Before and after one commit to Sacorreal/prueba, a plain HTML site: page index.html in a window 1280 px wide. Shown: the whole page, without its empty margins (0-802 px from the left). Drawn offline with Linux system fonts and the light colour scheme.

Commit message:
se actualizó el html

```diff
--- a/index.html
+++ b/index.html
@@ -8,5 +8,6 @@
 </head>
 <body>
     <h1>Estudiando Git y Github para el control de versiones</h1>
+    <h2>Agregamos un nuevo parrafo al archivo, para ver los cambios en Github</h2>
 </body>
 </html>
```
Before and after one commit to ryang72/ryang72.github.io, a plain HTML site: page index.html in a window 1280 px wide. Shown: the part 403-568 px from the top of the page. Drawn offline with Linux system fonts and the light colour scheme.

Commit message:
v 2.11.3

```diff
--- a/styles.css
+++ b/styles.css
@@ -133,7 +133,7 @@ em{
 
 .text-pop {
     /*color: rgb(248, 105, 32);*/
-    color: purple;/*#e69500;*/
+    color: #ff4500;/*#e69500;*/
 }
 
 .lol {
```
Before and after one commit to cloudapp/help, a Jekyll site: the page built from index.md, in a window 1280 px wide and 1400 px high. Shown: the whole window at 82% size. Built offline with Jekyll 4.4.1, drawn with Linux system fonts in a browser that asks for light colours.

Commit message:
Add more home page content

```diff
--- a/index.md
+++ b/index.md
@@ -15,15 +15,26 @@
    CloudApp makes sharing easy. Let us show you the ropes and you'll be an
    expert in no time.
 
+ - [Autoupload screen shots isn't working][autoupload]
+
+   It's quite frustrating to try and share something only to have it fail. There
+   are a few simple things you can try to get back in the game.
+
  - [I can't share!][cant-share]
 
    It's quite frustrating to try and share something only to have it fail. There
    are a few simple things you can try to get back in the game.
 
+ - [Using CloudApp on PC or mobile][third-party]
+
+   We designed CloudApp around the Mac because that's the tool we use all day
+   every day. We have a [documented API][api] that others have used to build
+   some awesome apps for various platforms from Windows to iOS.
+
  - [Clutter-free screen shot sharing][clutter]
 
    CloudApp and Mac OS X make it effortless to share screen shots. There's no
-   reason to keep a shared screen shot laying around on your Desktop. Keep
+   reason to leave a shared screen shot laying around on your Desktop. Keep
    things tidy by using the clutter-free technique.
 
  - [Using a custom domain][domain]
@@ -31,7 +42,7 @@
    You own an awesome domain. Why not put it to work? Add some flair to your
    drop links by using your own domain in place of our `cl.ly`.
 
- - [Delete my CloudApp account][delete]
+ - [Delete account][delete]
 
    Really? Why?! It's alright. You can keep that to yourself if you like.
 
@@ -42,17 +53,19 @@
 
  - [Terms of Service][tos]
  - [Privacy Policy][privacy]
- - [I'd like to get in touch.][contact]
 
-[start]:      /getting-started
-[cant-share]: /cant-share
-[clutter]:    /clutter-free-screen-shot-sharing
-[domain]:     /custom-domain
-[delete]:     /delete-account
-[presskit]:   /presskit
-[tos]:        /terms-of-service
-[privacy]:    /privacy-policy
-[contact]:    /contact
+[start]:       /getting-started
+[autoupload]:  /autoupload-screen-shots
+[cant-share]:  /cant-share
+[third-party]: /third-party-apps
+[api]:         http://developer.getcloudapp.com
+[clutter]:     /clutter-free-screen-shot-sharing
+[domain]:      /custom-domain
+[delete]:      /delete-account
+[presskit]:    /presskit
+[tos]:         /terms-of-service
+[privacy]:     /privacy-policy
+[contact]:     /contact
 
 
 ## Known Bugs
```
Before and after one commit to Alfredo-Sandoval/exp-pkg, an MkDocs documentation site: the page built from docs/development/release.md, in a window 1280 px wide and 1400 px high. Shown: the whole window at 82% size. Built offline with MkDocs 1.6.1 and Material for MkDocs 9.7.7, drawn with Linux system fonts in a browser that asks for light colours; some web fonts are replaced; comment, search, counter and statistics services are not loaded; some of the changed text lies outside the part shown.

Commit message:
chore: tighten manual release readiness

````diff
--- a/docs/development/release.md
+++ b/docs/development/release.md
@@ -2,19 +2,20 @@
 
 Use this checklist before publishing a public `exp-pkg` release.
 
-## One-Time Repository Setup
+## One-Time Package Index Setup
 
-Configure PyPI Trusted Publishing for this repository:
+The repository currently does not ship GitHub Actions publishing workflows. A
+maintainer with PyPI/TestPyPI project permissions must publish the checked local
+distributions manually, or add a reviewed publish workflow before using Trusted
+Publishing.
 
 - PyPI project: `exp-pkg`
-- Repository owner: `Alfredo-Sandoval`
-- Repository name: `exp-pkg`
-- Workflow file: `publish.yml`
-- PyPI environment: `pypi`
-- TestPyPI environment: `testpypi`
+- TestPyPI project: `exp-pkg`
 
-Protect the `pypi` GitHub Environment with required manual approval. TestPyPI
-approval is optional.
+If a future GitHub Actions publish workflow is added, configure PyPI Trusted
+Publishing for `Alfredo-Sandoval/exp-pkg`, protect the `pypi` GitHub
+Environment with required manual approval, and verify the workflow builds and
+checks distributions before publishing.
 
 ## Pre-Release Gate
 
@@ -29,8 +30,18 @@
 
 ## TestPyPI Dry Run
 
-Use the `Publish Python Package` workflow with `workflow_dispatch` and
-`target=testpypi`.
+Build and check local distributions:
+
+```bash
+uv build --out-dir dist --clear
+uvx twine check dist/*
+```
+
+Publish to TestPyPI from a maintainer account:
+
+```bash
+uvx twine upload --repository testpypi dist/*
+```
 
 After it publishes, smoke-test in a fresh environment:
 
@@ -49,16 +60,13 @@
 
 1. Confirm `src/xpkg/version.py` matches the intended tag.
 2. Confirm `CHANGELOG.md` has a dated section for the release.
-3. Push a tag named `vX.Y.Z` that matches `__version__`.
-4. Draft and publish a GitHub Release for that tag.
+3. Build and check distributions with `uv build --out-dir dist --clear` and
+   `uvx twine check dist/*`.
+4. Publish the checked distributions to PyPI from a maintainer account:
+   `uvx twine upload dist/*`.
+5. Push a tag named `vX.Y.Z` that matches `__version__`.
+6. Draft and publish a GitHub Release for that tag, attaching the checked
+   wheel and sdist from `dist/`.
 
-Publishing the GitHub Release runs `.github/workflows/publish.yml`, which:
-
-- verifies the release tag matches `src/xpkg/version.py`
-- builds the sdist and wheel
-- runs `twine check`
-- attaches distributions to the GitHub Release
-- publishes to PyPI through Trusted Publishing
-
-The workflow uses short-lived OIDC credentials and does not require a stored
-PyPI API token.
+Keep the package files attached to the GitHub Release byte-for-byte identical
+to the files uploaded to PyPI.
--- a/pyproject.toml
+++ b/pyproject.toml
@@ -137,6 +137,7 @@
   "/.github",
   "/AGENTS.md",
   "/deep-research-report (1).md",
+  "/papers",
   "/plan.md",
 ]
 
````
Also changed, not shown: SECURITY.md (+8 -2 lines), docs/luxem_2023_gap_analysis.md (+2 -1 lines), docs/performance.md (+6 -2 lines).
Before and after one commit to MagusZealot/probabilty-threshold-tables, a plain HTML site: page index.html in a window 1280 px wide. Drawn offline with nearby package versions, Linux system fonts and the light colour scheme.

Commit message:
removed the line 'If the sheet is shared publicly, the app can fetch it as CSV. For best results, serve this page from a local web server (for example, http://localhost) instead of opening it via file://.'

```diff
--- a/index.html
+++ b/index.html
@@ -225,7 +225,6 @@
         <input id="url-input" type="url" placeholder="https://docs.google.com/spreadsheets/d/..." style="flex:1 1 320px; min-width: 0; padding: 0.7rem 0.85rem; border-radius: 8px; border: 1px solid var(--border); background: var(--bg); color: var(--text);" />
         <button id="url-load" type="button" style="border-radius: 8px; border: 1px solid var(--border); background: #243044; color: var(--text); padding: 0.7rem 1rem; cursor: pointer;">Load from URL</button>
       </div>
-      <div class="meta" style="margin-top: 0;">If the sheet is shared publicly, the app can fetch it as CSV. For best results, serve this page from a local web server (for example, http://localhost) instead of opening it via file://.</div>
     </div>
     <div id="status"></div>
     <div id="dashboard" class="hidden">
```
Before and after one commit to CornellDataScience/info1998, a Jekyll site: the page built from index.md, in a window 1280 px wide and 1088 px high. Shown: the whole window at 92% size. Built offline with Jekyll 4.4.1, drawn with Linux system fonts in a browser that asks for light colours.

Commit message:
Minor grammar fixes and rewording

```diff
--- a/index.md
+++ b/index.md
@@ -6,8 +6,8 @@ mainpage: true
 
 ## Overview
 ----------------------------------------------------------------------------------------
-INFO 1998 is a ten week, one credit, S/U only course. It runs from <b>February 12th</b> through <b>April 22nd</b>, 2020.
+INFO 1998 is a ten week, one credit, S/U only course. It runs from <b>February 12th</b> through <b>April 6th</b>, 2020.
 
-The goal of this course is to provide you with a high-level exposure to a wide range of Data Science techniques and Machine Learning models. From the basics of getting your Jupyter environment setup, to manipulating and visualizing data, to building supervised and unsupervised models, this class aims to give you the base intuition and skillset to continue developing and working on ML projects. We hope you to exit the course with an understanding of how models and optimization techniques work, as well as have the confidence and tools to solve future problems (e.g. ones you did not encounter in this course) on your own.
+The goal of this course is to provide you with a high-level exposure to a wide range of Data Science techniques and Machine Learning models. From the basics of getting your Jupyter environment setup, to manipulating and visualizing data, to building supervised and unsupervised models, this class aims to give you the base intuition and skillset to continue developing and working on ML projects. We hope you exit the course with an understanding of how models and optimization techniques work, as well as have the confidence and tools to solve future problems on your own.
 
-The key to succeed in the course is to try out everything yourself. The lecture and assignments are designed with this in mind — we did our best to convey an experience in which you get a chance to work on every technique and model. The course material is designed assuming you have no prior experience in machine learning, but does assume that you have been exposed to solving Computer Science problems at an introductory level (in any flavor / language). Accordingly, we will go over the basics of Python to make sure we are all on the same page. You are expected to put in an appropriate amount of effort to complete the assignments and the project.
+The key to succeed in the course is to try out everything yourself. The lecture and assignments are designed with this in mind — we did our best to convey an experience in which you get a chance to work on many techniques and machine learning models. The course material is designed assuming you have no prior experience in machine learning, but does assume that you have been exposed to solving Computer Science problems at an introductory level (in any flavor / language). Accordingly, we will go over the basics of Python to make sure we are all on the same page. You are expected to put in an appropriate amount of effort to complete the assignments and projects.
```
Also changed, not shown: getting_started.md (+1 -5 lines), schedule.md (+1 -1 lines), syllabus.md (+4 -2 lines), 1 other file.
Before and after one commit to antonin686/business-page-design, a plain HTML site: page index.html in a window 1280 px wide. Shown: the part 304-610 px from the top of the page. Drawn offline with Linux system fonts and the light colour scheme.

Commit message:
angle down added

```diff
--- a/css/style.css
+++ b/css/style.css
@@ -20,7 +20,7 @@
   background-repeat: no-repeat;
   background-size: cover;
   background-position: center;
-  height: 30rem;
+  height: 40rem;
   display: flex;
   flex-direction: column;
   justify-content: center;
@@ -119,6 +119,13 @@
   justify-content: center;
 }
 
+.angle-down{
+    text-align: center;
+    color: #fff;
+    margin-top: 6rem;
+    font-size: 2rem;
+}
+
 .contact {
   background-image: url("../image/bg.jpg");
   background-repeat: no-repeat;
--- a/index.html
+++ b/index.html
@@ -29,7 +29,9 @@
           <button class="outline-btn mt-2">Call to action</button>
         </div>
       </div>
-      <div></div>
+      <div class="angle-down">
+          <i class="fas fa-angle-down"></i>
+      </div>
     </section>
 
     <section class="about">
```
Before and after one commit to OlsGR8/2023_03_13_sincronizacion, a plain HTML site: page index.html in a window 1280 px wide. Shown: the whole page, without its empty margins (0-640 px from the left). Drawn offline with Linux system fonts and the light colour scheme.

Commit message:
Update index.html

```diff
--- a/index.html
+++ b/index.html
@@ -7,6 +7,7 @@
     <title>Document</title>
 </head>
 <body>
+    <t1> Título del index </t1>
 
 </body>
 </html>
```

§ About this exercise: How many lines in the listing above contain "twine"? Give the number and nothing else.

§ Answer to this problem: 5